Content starts

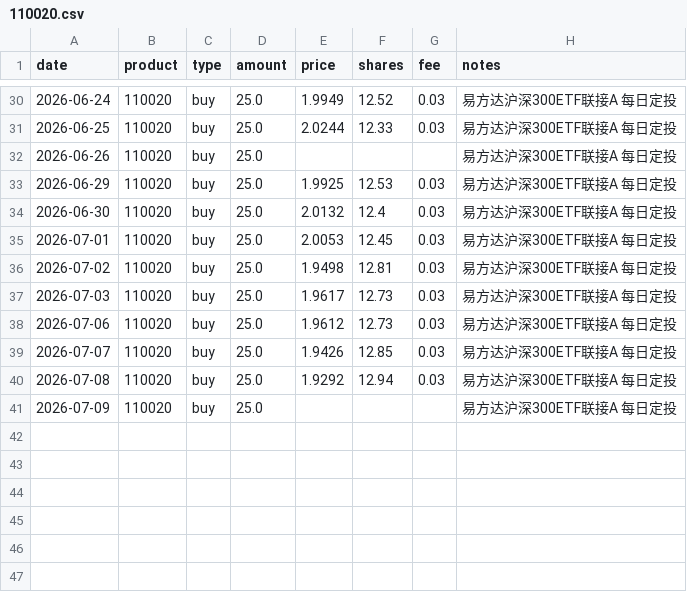
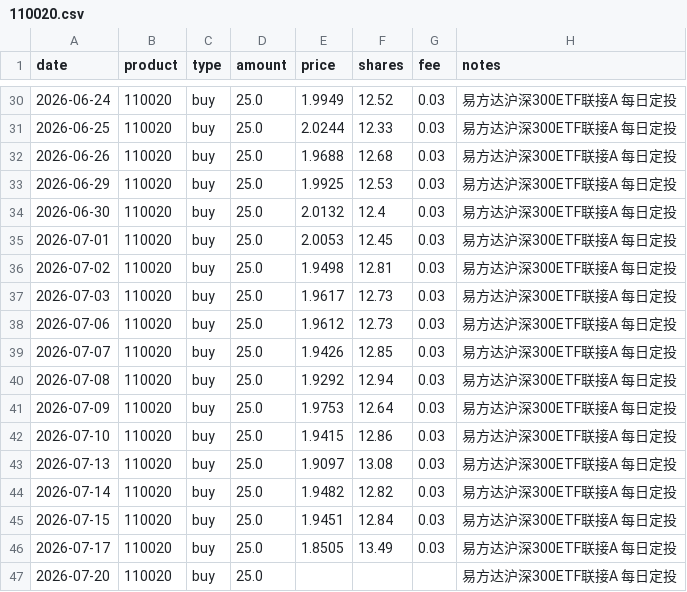
Before and after one commit to JINHUILYU/Quant, a CSV file: data/portfolio/110020.csv, drawn as a sheet; only a part is shown, gaps mark what is left out.

```diff
--- a/data/portfolio/110020.csv
+++ b/data/portfolio/110020.csv
@@ -31,3 +31,3 @@ date,product,type,amount,price,shares,fee,notes
 2026-06-25,110020,buy,25.0,2.0244,12.33,0.03,易方达沪深300ETF联接A 每日定投
-2026-06-26,110020,buy,25.0,,,,易方达沪深300ETF联接A 每日定投
+2026-06-26,110020,buy,25.0,1.9688,12.68,0.03,易方达沪深300ETF联接A 每日定投
 2026-06-29,110020,buy,25.0,1.9925,12.53,0.03,易方达沪深300ETF联接A 每日定投
@@ -40,2 +40,8 @@ date,product,type,amount,price,shares,fee,notes
 2026-07-08,110020,buy,25.0,1.9292,12.94,0.03,易方达沪深300ETF联接A 每日定投
-2026-07-09,110020,buy,25.0,,,,易方达沪深300ETF联接A 每日定投
+2026-07-09,110020,buy,25.0,1.9753,12.64,0.03,易方达沪深300ETF联接A 每日定投
+2026-07-10,110020,buy,25.0,1.9415,12.86,0.03,易方达沪深300ETF联接A 每日定投
+2026-07-13,110020,buy,25.0,1.9097,13.08,0.03,易方达沪深300ETF联接A 每日定投
+2026-07-14,110020,buy,25.0,1.9482,12.82,0.03,易方达沪深300ETF联接A 每日定投
+2026-07-15,110020,buy,25.0,1.9451,12.84,0.03,易方达沪深300ETF联接A 每日定投
+2026-07-17,110020,buy,25.0,1.8505,13.49,0.03,易方达沪深300ETF联接A 每日定投
+2026-07-20,110020,buy,25.0,,,,易方达沪深300ETF联接A 每日定投
```
Also changed, not shown: data/portfolio/014143.csv, data/portfolio/016452.csv, 5 other files.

Content ends

Output each entry shown above exactly as it stands, with all pictures removed.

Before and after one commit to JINHUILYU/Quant, a CSV file: data/portfolio/110020.csv, drawn as a sheet; only a part is shown, gaps mark what is left out.

```diff
--- a/data/portfolio/110020.csv
+++ b/data/portfolio/110020.csv
@@ -31,3 +31,3 @@ date,product,type,amount,price,shares,fee,notes
 2026-06-25,110020,buy,25.0,2.0244,12.33,0.03,易方达沪深300ETF联接A 每日定投
-2026-06-26,110020,buy,25.0,,,,易方达沪深300ETF联接A 每日定投
+2026-06-26,110020,buy,25.0,1.9688,12.68,0.03,易方达沪深300ETF联接A 每日定投
 2026-06-29,110020,buy,25.0,1.9925,12.53,0.03,易方达沪深300ETF联接A 每日定投
@@ -40,2 +40,8 @@ date,product,type,amount,price,shares,fee,notes
 2026-07-08,110020,buy,25.0,1.9292,12.94,0.03,易方达沪深300ETF联接A 每日定投
-2026-07-09,110020,buy,25.0,,,,易方达沪深300ETF联接A 每日定投
+2026-07-09,110020,buy,25.0,1.9753,12.64,0.03,易方达沪深300ETF联接A 每日定投
+2026-07-10,110020,buy,25.0,1.9415,12.86,0.03,易方达沪深300ETF联接A 每日定投
+2026-07-13,110020,buy,25.0,1.9097,13.08,0.03,易方达沪深300ETF联接A 每日定投
+2026-07-14,110020,buy,25.0,1.9482,12.82,0.03,易方达沪深300ETF联接A 每日定投
+2026-07-15,110020,buy,25.0,1.9451,12.84,0.03,易方达沪深300ETF联接A 每日定投
+2026-07-17,110020,buy,25.0,1.8505,13.49,0.03,易方达沪深300ETF联接A 每日定投
+2026-07-20,110020,buy,25.0,,,,易方达沪深300ETF联接A 每日定投
```
Also changed, not shown: data/portfolio/014143.csv, data/portfolio/016452.csv, 5 other files.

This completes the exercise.